• _EXCERPTED RECORDS_
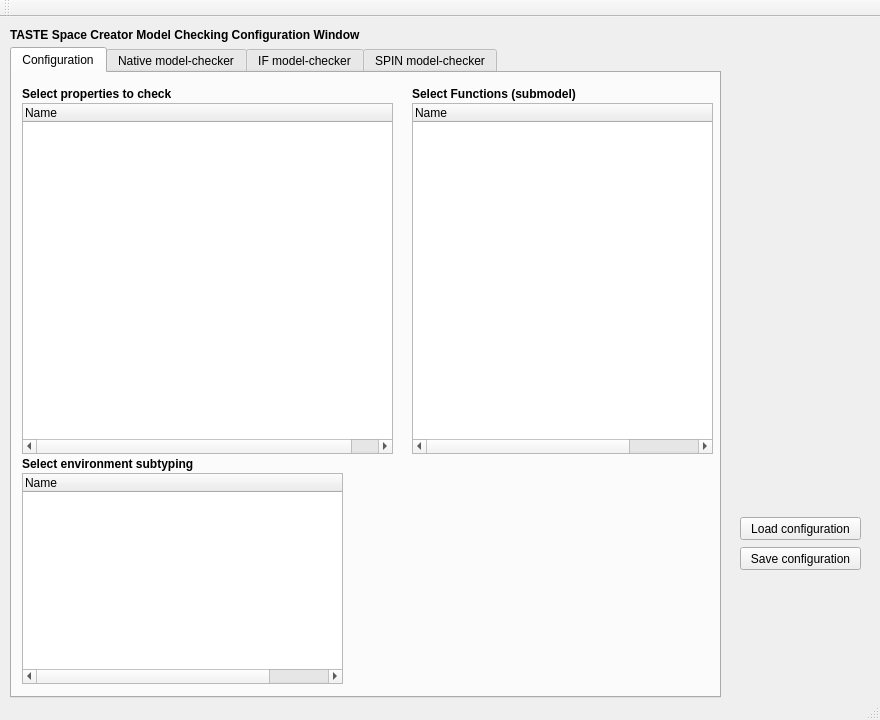
The window that src/libs/libiveditor/modelchecking/modelcheckingwindow.ui (esa/spacecreator) describes before a commit, drawn with Qt 5.
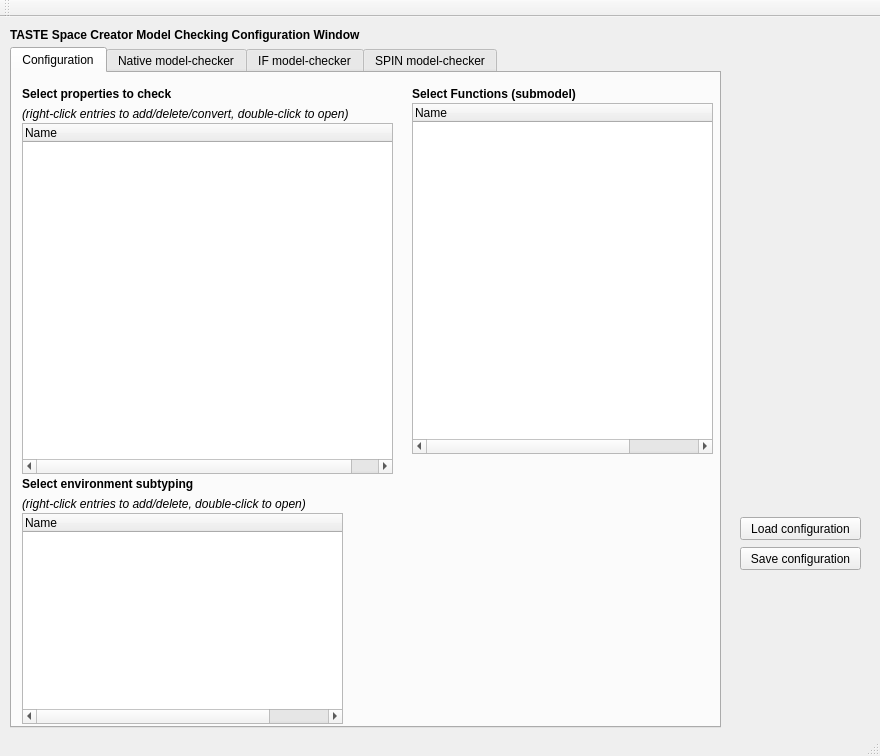
The same window after the commit.

Commit message: Add labels to highlight user actions on the tree views.

What changed in the file:
```diff
--- a/src/libs/libiveditor/modelchecking/modelcheckingwindow.ui
+++ b/src/libs/libiveditor/modelchecking/modelcheckingwindow.ui
@@ -7,7 +7,7 @@
     <x>0</x>
     <y>0</y>
     <width>880</width>
-    <height>720</height>
+    <height>756</height>
    </rect>
   </property>
   <property name="windowTitle">
@@ -20,7 +20,7 @@
       <x>10</x>
       <y>30</y>
       <width>711</width>
-      <height>651</height>
+      <height>681</height>
      </rect>
     </property>
     <property name="currentIndex">
@@ -34,7 +34,7 @@
       <property name="geometry">
        <rect>
         <x>10</x>
-        <y>30</y>
+        <y>50</y>
         <width>371</width>
         <height>351</height>
        </rect>
@@ -83,7 +83,7 @@
       <property name="geometry">
        <rect>
         <x>10</x>
-        <y>380</y>
+        <y>400</y>
         <width>231</width>
         <height>21</height>
        </rect>
@@ -102,7 +102,7 @@
       <property name="geometry">
        <rect>
         <x>10</x>
-        <y>400</y>
+        <y>440</y>
         <width>321</width>
         <height>211</height>
        </rect>
@@ -174,6 +174,44 @@
        <string>Select Functions (submodel)</string>
       </property>
      </widget>
+     <widget class="QLabel" name="label_17">
+      <property name="geometry">
+       <rect>
+        <x>10</x>
+        <y>30</y>
+        <width>381</width>
+        <height>21</height>
+       </rect>
+      </property>
+      <property name="font">
+       <font>
+        <pointsize>9</pointsize>
+        <italic>true</italic>
+       </font>
+      </property>
+      <property name="text">
+       <string>(right-click entries to add/delete/convert, double-click to open)</string>
+      </property>
+     </widget>
+     <widget class="QLabel" name="label_18">
+      <property name="geometry">
+       <rect>
+        <x>10</x>
+        <y>420</y>
+        <width>331</width>
+        <height>21</height>
+       </rect>
+      </property>
+      <property name="font">
+       <font>
+        <pointsize>9</pointsize>
+        <italic>true</italic>
+       </font>
+      </property>
+      <property name="text">
+       <string>(right-click entries to add/delete, double-click to open)</string>
+      </property>
+     </widget>
     </widget>
     <widget class="QWidget" name="tab_2">
      <attribute name="title">
```
Left out of the diff: 21 changed lines with no effect on the pictures.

• _TASK TO CARRY OUT_
Where a line of the data contains "width", include it in the tally, and answer with the tally alone.

• _EXERCISE ANSWER_
7